■ **Exercise description**
Those lines of the records that contain "method" are to be located and copied.

■ **Data**
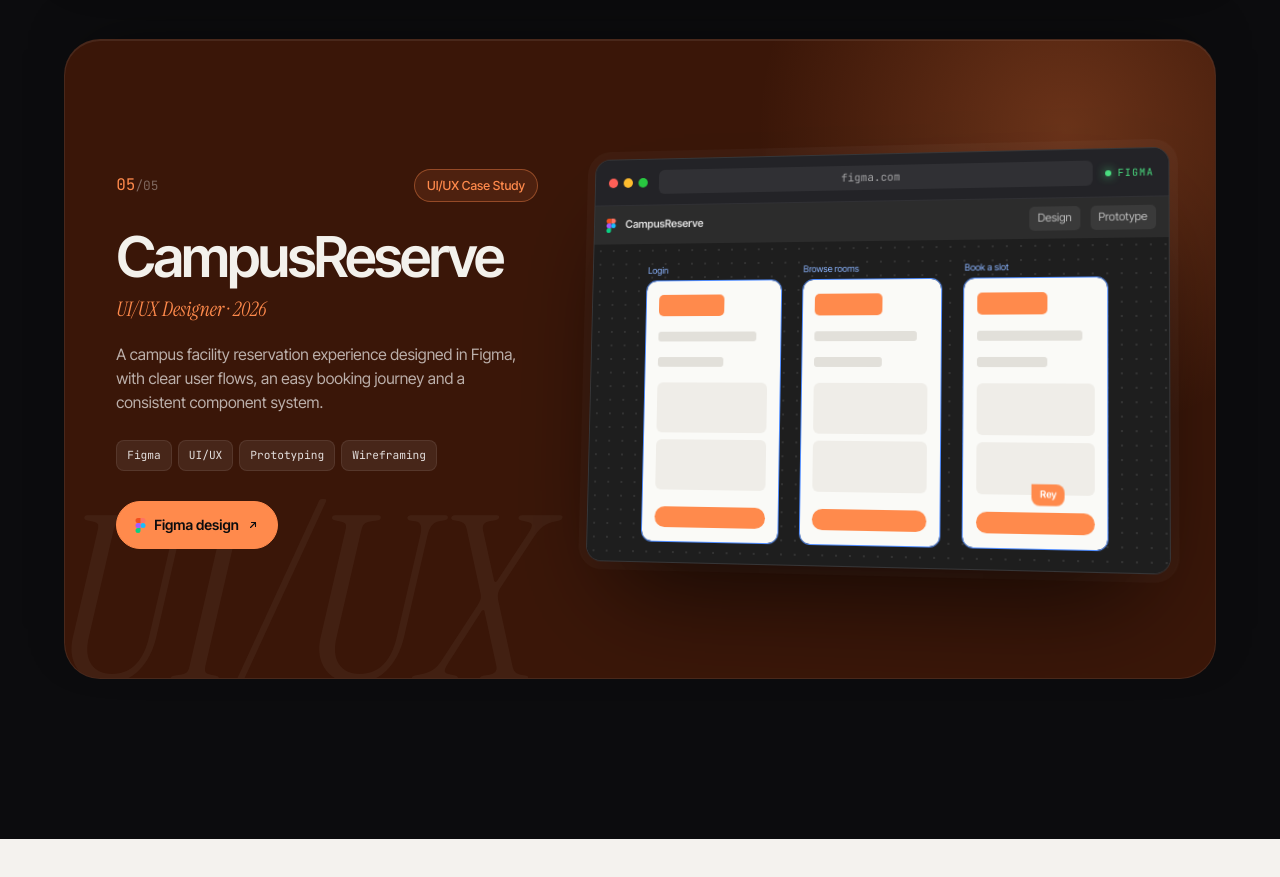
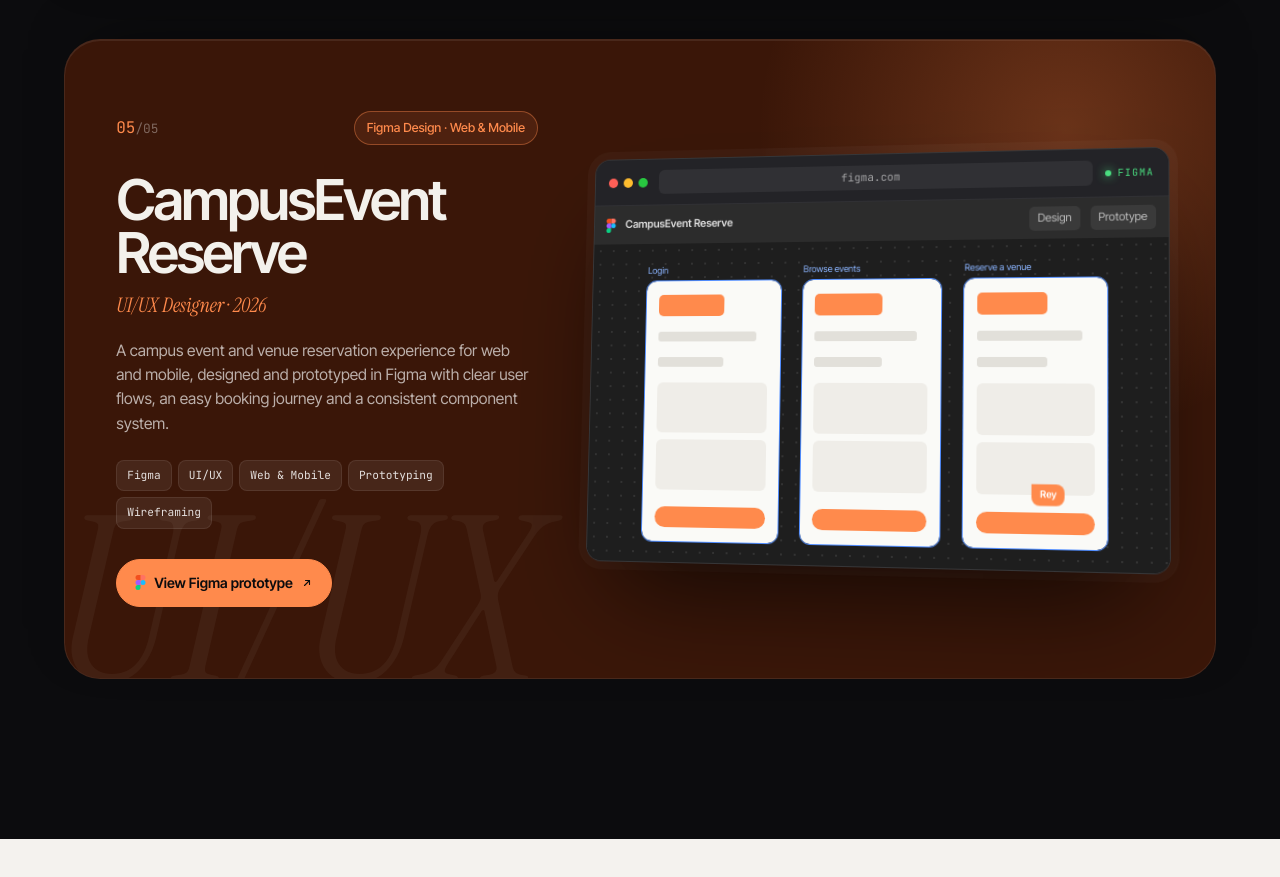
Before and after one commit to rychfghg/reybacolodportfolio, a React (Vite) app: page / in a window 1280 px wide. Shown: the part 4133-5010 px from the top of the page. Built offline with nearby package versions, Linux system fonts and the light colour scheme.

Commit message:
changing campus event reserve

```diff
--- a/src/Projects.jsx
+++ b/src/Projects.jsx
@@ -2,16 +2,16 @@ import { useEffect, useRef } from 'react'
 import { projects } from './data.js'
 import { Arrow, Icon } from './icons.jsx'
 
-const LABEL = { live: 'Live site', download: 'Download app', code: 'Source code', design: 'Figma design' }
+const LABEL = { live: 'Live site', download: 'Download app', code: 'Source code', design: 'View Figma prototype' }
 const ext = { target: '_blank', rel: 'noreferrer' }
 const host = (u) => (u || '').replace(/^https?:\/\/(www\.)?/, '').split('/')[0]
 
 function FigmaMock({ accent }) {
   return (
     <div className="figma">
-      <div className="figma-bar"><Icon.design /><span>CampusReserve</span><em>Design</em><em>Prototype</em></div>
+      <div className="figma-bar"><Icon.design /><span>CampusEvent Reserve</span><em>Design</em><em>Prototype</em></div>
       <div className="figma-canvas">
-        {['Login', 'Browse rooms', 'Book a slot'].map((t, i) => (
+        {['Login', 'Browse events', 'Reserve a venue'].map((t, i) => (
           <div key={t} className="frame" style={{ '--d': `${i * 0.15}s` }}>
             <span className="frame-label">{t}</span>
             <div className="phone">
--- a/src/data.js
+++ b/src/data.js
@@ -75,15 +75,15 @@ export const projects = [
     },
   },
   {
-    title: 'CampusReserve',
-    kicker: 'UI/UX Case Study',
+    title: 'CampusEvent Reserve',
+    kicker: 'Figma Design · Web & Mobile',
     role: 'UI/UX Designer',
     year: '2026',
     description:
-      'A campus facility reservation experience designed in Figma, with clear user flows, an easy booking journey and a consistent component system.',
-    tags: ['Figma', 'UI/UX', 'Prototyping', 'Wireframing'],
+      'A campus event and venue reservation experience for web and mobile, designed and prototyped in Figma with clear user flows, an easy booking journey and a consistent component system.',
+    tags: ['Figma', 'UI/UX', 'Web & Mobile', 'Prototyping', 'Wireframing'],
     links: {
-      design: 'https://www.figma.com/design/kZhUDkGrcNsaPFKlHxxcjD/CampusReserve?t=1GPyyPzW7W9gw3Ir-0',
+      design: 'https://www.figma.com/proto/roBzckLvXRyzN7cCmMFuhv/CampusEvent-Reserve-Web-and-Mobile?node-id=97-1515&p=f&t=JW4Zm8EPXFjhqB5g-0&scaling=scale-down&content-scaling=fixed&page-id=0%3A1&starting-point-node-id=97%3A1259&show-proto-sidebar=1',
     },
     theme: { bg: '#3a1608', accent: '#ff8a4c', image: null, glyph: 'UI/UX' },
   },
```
--
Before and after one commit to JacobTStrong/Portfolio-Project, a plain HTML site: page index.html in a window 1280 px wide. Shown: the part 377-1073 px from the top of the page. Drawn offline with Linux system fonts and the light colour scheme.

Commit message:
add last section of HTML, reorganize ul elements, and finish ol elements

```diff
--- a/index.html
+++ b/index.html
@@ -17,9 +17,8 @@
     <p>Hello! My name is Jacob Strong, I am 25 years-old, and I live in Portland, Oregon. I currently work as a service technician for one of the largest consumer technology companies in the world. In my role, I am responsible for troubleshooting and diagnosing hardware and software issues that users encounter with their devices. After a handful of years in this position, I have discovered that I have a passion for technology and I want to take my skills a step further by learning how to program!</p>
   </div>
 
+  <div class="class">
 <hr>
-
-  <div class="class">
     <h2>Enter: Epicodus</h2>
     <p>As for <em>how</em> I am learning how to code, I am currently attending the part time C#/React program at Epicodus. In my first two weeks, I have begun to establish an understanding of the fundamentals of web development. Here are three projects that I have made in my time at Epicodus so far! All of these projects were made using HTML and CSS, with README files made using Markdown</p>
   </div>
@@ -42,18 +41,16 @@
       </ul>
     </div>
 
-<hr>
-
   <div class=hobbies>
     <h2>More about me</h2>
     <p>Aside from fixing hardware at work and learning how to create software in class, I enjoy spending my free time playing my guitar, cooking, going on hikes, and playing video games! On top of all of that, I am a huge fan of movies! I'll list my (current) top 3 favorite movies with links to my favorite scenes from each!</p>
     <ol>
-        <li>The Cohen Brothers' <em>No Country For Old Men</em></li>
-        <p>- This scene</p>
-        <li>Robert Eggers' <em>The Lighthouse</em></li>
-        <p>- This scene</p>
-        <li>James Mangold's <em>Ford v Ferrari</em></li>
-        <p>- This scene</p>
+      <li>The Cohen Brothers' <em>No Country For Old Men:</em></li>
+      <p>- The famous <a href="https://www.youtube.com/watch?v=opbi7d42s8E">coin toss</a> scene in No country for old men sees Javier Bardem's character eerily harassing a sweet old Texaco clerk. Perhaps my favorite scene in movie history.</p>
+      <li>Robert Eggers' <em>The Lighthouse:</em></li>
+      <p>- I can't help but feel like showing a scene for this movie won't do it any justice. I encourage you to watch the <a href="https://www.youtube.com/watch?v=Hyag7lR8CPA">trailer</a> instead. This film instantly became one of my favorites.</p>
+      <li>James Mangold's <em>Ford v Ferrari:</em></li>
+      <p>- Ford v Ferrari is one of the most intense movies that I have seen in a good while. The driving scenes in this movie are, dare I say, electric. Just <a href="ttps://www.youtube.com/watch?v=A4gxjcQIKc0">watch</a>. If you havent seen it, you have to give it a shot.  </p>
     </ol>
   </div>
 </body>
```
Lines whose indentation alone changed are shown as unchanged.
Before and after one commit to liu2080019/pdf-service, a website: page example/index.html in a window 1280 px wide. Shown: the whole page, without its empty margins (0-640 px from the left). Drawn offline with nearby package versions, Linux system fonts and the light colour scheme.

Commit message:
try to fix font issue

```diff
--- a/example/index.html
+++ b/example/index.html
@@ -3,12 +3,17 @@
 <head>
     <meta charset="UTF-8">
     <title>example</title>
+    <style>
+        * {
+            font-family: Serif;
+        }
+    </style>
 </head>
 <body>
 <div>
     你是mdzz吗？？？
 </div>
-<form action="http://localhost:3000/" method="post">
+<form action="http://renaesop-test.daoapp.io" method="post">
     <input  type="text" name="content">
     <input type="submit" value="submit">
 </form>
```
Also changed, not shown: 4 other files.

■ **Result for this exercise**
-<form action="http://localhost:3000/" method="post">
+<form action="http://renaesop-test.daoapp.io" method="post">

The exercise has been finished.